Self-healing perovskite solar cells based on copolymer-templated TiO2 electron transport layer

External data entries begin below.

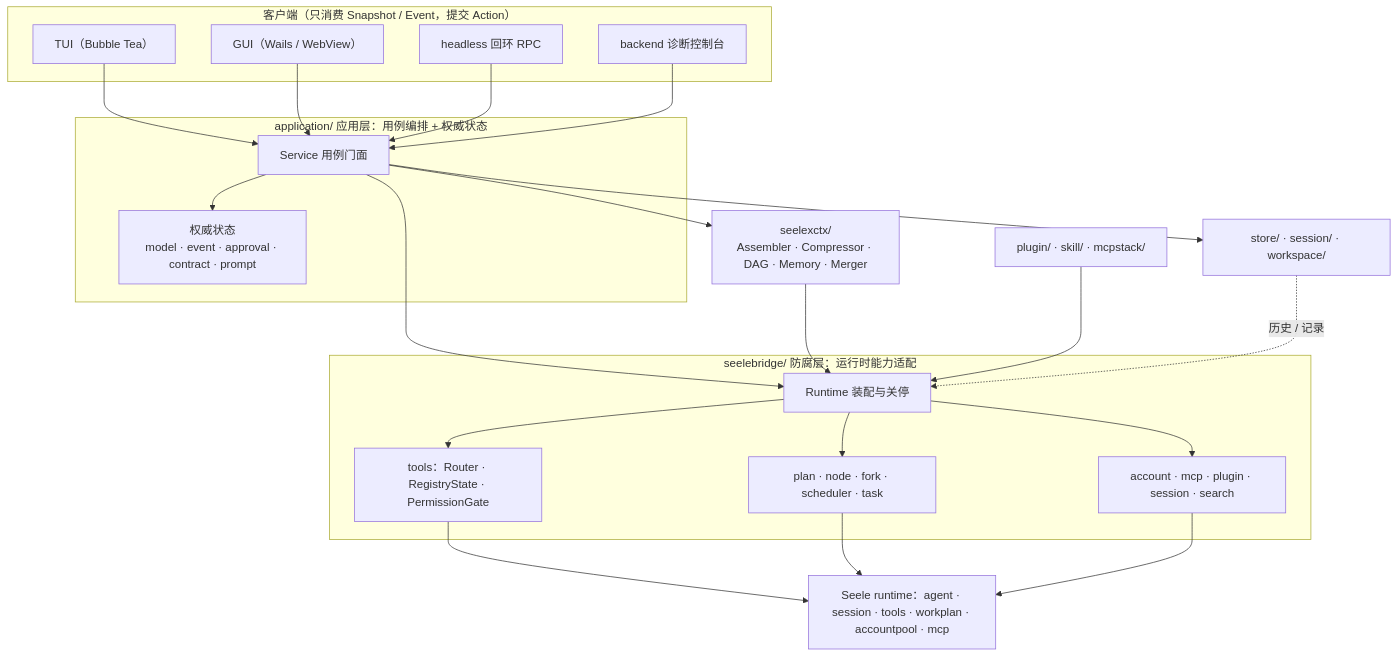
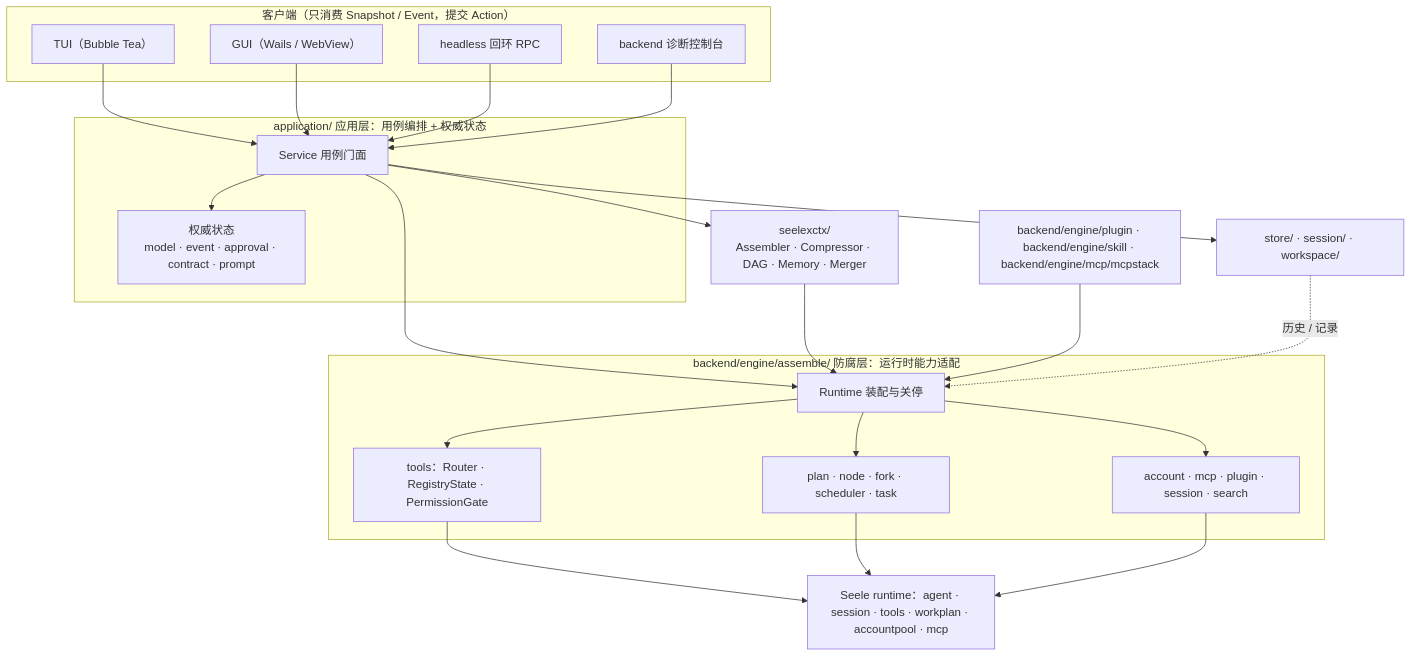
Before and after one commit to RedHuang-0622/seelex: the first of 4 diagrams in README.md, drawn with Mermaid. The commit also changed other lines of this file and 28 other files, not shown here.

````diff
--- a/README.md
+++ b/README.md
@@ -91,44 +91,44 @@
 ```mermaid
 flowchart TB
     subgraph L1["客户端（只消费 Snapshot / Event，提交 Action）"]
         TUI["TUI（Bubble Tea）"]
         GUI["GUI（Wails / WebView）"]
         HL["headless 回环 RPC"]
         BE["backend 诊断控制台"]
     end
 
     subgraph L2["application/ 应用层：用例编排 + 权威状态"]
         SVC["Service 用例门面"]
         STATE["权威状态<br/>model · event · approval · contract · prompt"]
     end
 
-    subgraph L3["seelebridge/ 防腐层：运行时能力适配"]
+    subgraph L3["backend/engine/assemble/ 防腐层：运行时能力适配"]
         RT["Runtime 装配与关停"]
         TOOLS["tools：Router · RegistryState · PermissionGate"]
         ORCH["plan · node · fork · scheduler · task"]
         CAP["account · mcp · plugin · session · search"]
     end
 
     CTX["seelexctx/<br/>Assembler · Compressor · DAG · Memory · Merger"]
     PERSIST["store/ · session/ · workspace/"]
-    EXT["plugin/ · skill/ · mcpstack/"]
+    EXT["backend/engine/plugin · backend/engine/skill · backend/engine/mcp/mcpstack"]
     SEELE["Seele runtime：agent · session · tools · workplan · accountpool · mcp"]
 
     TUI --> SVC
     GUI --> SVC
     HL --> SVC
     BE --> SVC
     SVC --> STATE
     SVC --> RT
     SVC --> CTX
     SVC --> PERSIST
     RT --> TOOLS
     RT --> ORCH
     RT --> CAP
     CTX --> RT
     EXT --> RT
     TOOLS --> SEELE
     ORCH --> SEELE
     CAP --> SEELE
     PERSIST -.->|历史 / 记录| RT
 ```
````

Inorganic hole-transport materials (HTMs) such as copper indium disulfide (CIS) have been applied in perovskite solar cells (PSCs) to improve the poor stability of the conventional Spiro-based PSCs. However, CIS-PSCs' main drawback is their lower efficiency than Spiro-PSCs. In this work, copolymer-templated TiO2 (CT-TiO2) structures have been used as an electron transfer layer (ETL) to improve the photocurrent density and efficiency of CIS-PSCs. Compared to the conventional random porous TiO2 ETLs, copolymer-templated TiO2 ETLs with a lower refractive index improve the transmittance of input light into the cell and therefore enhance the photovoltaic performance. Interestingly, a large number of surface hydroxyl groups on the CT-TiO2 induce a self-healing effect in perovskite. Thus, they provide superior stability in CIS-PSC. The fabricated CIS-PSC presents a conversion efficiency of 11.08% (Jsc = 23.35 mA/cm2, Voc = 0.995, and FF = 0.477) with a device area of 0.09 cm2 under 100 mW/cm2. Moreover, these unsealed CIS-PSCs retained 100% of their performance after aging tests for 90 days under ambient conditions and even increased from 11.08 to 11.27 over time due to self-healing properties.